Each frame allows you to add photo or text, much like in Page. If you choose the “Layout” tab on the top right, you can select new formats for each slide, such as one photo, photo with caption, full-screen photo, etc.
There is also a music tab to allow you to add sound to your video. In addition to several pre-set selection divided up into categories such as “Uplifting” and “Happy,” you also have the option to add your own audio tracks. It’s literally as easy as downloading your mp3 file and clicking the “Add my music” button.
As you add your images, click on the photo to open up more options, such as text, icons, and zoom. Word to the wise: make sure your photos are formatted and oriented the way you want before uploading them into the program, as there are few options for later adjustments.
You can adjust the length of time one slide stays on the screen by clicking the small round button at the bottom right of each image in the play bar.
The final major tool to mention is the record button, which is located at the bottom center of each frame. This button allows you to easily record your own narration, which plays over your selected audio tracks.
The only major downside of the current platform is that you cannot embed videos. We were able to take advantage of stunning wedding video clips by using stills taken from footage in our library as well as photographs.
So What Did We Think?
Pros: Adobe Spark allows literally anyone—regardless of budget or experience—to create beautiful visual media that looks like it came from the hand of a designer. Its tools are simple, easy to learn, and most of all lighting-quick.
Cons: Some creatives will find Adobe Spark too confining. You are limited by the program’s built in presets and templates, which is part of why Spark works so efficiently. Another con is Spark Video’s inability to support video files within it’s animated sequences.

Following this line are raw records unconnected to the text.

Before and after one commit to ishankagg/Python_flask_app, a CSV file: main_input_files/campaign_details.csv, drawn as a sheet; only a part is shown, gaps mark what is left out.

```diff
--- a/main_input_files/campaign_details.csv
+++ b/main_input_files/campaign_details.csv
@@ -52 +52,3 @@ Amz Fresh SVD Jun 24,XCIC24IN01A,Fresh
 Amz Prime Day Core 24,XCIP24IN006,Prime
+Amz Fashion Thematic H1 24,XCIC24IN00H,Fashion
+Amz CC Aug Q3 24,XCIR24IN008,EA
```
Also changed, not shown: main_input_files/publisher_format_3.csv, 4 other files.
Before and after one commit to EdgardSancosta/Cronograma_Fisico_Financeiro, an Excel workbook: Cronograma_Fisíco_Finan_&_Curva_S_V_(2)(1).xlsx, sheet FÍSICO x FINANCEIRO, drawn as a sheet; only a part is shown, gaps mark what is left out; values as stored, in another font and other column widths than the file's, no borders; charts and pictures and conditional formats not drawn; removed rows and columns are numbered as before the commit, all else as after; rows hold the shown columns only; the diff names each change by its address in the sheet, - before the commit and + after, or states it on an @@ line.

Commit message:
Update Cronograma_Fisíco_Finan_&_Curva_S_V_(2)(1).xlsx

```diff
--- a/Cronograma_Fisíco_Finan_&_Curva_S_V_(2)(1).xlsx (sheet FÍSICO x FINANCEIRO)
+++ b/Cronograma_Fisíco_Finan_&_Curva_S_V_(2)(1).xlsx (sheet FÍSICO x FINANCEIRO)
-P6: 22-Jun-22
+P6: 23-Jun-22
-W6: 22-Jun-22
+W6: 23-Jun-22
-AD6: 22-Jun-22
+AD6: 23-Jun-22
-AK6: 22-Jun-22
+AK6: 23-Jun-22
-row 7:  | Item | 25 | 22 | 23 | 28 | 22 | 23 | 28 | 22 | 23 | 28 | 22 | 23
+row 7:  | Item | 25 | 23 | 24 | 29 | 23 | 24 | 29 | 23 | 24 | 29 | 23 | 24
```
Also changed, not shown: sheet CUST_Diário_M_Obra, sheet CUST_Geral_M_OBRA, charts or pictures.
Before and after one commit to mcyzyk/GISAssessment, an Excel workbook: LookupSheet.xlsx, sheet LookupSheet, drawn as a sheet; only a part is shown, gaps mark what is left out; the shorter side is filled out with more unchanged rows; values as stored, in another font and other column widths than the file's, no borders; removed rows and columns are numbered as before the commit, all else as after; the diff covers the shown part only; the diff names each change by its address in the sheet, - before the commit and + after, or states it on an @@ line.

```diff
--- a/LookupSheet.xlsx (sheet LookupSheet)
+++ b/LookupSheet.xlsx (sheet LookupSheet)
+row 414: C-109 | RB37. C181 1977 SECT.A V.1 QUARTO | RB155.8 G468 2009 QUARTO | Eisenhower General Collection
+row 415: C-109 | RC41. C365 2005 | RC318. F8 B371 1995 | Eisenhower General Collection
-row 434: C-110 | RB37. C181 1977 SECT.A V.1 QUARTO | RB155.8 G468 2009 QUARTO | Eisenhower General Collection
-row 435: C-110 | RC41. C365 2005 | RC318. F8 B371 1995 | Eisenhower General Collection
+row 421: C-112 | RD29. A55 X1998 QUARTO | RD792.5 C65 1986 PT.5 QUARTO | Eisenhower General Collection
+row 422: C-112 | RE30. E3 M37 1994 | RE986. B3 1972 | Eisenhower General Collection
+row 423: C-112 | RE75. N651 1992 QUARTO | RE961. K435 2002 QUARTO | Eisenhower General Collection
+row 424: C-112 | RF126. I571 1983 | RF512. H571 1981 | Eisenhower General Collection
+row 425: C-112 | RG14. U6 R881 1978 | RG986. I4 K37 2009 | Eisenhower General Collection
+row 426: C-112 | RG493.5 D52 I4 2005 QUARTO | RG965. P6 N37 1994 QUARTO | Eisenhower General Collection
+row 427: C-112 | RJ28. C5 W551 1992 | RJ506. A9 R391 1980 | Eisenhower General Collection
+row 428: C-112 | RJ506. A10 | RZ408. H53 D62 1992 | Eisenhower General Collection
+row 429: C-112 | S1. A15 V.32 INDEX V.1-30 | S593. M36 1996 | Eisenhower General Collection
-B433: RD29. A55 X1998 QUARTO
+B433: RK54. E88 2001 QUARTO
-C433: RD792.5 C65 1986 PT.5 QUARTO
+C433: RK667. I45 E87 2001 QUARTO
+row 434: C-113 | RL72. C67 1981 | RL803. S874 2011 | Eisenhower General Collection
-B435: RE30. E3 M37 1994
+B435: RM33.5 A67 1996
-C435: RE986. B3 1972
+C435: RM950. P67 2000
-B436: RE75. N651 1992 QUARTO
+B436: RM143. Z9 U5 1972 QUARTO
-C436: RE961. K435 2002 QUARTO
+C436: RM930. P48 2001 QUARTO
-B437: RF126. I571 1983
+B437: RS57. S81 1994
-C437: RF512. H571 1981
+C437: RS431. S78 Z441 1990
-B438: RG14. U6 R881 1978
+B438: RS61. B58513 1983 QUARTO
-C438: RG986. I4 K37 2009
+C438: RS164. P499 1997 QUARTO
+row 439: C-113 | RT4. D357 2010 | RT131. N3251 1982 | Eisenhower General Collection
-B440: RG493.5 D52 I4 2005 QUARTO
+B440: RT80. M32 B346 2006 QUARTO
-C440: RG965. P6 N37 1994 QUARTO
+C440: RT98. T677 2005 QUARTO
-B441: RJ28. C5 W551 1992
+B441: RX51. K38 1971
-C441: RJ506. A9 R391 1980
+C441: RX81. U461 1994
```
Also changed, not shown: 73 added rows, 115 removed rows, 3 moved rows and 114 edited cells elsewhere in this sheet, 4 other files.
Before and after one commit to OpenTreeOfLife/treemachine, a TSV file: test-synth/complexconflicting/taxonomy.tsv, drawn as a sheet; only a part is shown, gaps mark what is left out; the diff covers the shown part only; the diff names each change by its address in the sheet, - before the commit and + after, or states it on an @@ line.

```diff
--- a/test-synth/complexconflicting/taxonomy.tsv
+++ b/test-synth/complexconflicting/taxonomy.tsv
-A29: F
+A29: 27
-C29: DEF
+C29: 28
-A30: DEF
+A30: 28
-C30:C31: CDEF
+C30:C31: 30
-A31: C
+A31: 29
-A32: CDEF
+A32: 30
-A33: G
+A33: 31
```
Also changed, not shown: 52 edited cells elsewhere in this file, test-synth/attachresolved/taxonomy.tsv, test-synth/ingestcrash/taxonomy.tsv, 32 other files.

Want to give Spark a try? Storyblocks has over 300,000 royalty-free graphics that you can download and create with forever.